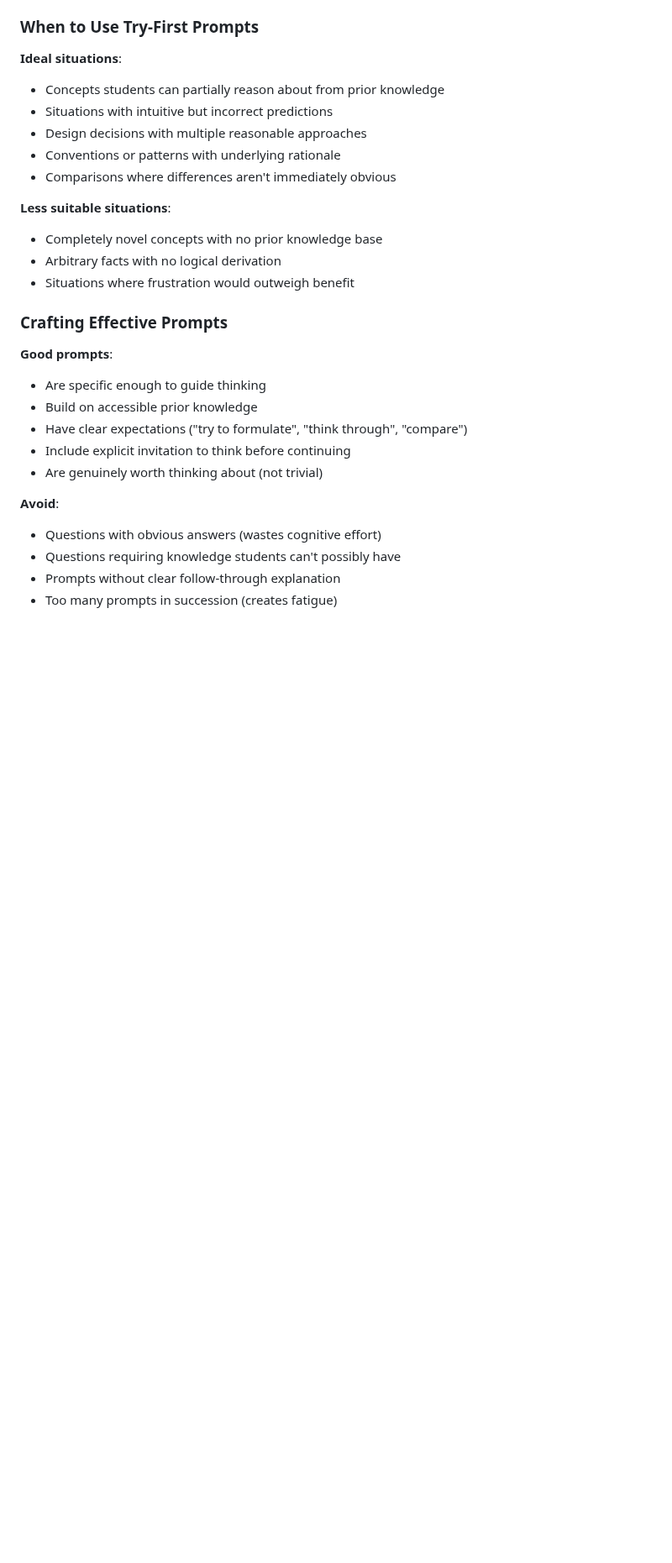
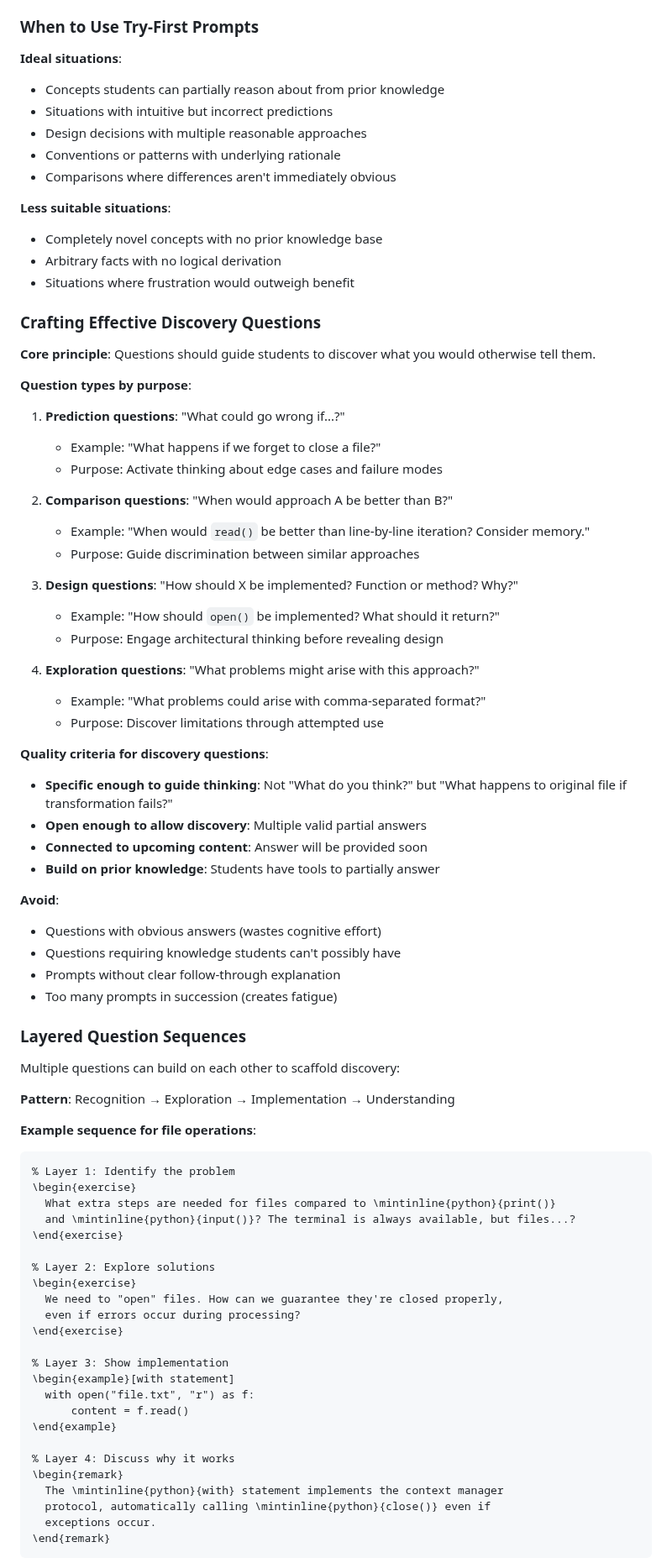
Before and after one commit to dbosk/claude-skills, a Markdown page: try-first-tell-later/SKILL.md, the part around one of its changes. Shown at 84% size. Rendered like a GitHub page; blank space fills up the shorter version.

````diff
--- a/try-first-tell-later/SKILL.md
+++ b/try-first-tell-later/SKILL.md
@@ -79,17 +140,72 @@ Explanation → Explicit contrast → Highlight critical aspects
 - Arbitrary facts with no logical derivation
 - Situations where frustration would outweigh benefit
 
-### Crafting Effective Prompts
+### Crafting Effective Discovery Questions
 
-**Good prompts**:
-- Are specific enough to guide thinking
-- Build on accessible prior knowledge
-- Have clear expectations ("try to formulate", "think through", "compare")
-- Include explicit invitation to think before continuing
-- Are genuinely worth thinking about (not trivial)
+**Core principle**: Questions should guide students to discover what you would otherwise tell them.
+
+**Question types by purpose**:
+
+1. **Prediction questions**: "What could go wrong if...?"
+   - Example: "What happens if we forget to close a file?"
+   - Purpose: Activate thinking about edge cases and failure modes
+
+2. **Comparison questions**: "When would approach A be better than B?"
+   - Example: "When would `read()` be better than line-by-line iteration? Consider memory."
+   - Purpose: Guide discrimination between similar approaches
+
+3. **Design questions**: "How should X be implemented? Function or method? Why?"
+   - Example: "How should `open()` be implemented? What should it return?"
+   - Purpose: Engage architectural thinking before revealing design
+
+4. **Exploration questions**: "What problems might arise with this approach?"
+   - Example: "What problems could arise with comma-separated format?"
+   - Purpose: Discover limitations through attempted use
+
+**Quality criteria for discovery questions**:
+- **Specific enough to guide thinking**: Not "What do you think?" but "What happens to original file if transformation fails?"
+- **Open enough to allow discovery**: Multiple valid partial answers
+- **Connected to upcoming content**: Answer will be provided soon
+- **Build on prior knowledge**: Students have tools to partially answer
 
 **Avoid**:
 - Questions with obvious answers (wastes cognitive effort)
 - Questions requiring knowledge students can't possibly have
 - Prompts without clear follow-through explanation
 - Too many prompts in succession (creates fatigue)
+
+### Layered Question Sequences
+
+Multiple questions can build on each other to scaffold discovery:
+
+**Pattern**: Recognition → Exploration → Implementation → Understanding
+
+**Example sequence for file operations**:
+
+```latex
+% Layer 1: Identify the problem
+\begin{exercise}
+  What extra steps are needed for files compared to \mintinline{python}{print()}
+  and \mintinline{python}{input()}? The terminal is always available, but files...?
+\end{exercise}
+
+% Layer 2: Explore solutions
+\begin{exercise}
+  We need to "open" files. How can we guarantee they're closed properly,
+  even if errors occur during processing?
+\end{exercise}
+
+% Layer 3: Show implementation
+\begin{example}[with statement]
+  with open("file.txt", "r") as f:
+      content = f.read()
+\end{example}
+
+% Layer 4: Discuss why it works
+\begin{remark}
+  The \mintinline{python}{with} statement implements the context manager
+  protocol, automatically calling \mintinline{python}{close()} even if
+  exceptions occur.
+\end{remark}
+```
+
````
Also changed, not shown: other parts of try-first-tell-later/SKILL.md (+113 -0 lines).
################
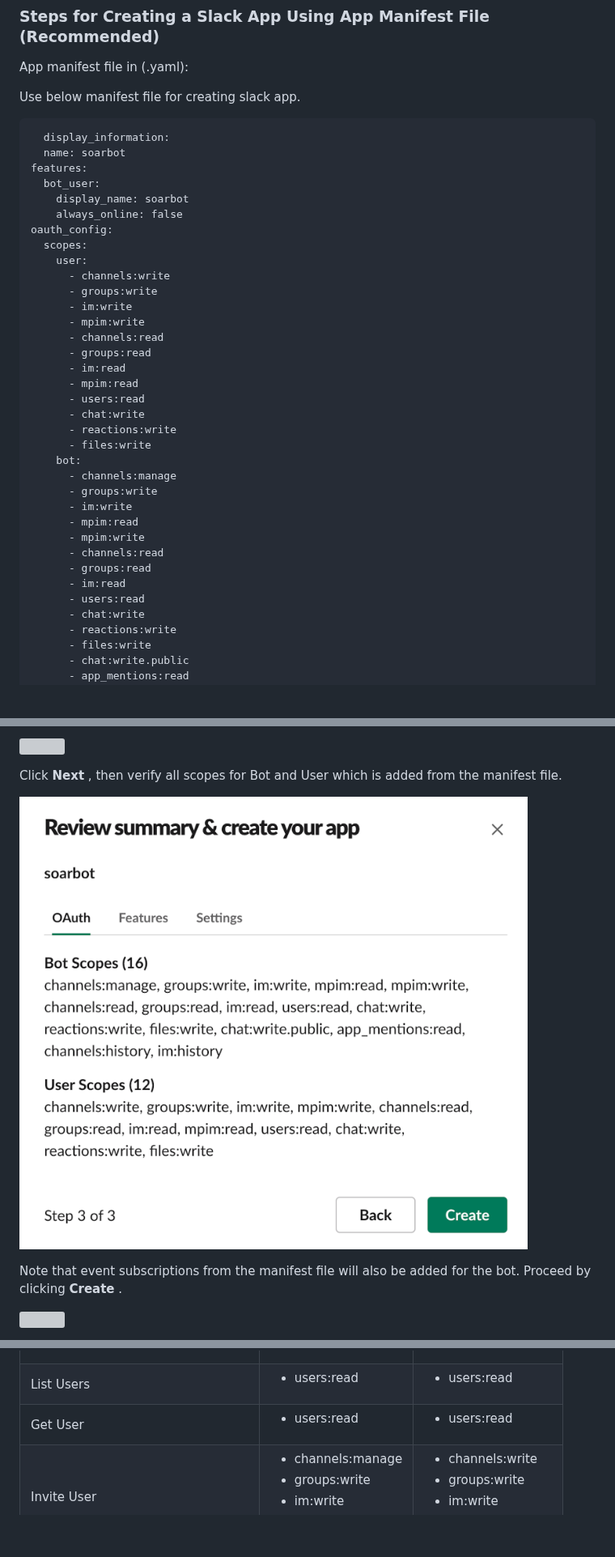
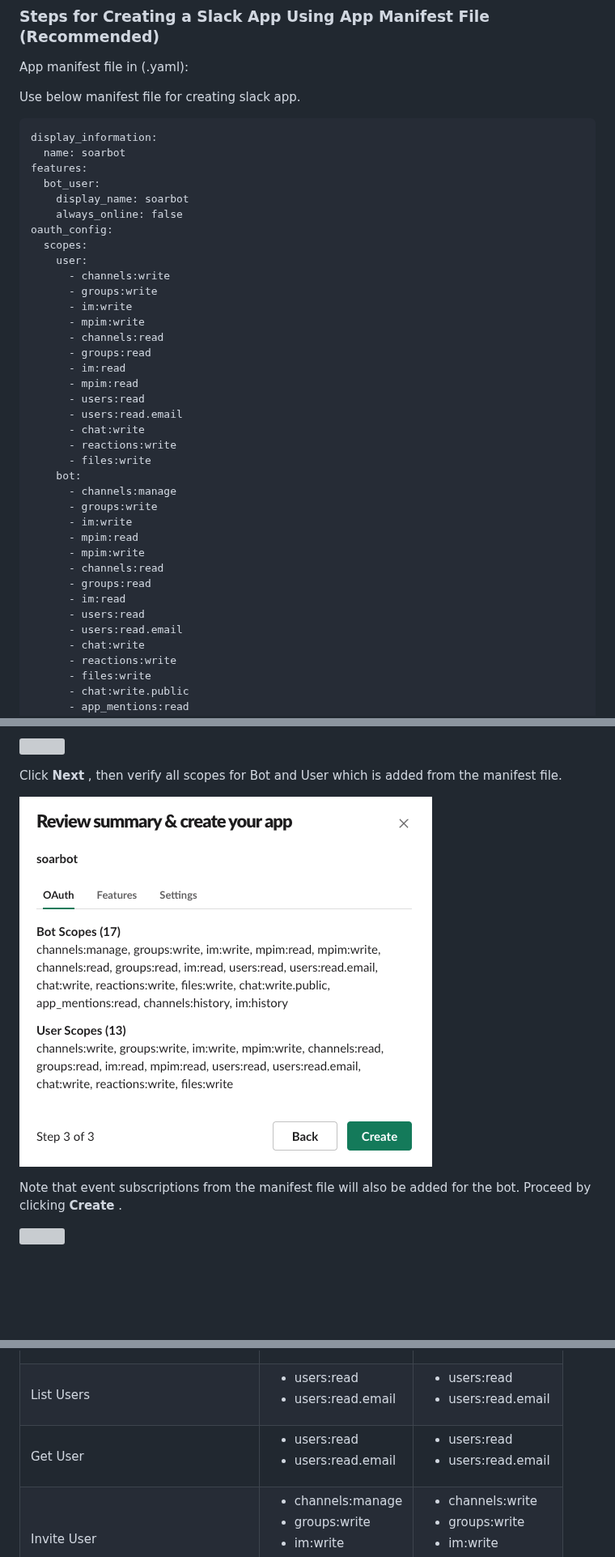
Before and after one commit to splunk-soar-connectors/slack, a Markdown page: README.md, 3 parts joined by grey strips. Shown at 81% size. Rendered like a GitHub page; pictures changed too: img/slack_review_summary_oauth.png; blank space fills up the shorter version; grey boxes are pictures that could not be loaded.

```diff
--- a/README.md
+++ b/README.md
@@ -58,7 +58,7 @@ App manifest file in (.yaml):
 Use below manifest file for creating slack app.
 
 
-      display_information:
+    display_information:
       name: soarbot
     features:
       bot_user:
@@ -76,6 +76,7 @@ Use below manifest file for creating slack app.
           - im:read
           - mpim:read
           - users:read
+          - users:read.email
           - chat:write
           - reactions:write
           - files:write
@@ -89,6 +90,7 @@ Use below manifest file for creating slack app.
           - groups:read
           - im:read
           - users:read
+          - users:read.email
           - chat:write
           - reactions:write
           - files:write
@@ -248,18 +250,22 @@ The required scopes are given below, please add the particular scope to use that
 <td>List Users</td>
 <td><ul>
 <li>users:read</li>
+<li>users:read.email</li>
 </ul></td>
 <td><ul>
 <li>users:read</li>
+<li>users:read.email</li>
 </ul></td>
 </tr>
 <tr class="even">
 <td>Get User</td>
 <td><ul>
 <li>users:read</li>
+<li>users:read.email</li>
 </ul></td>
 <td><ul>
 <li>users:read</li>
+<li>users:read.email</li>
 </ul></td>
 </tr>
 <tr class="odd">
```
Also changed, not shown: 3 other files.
################
### ACTION ITEM
Copy each line of the listing that holds the word "even".

### EXERCISE SOLUTION
+  even if errors occur during processing?
+  protocol, automatically calling \mintinline{python}{close()} even if
 <tr class="even">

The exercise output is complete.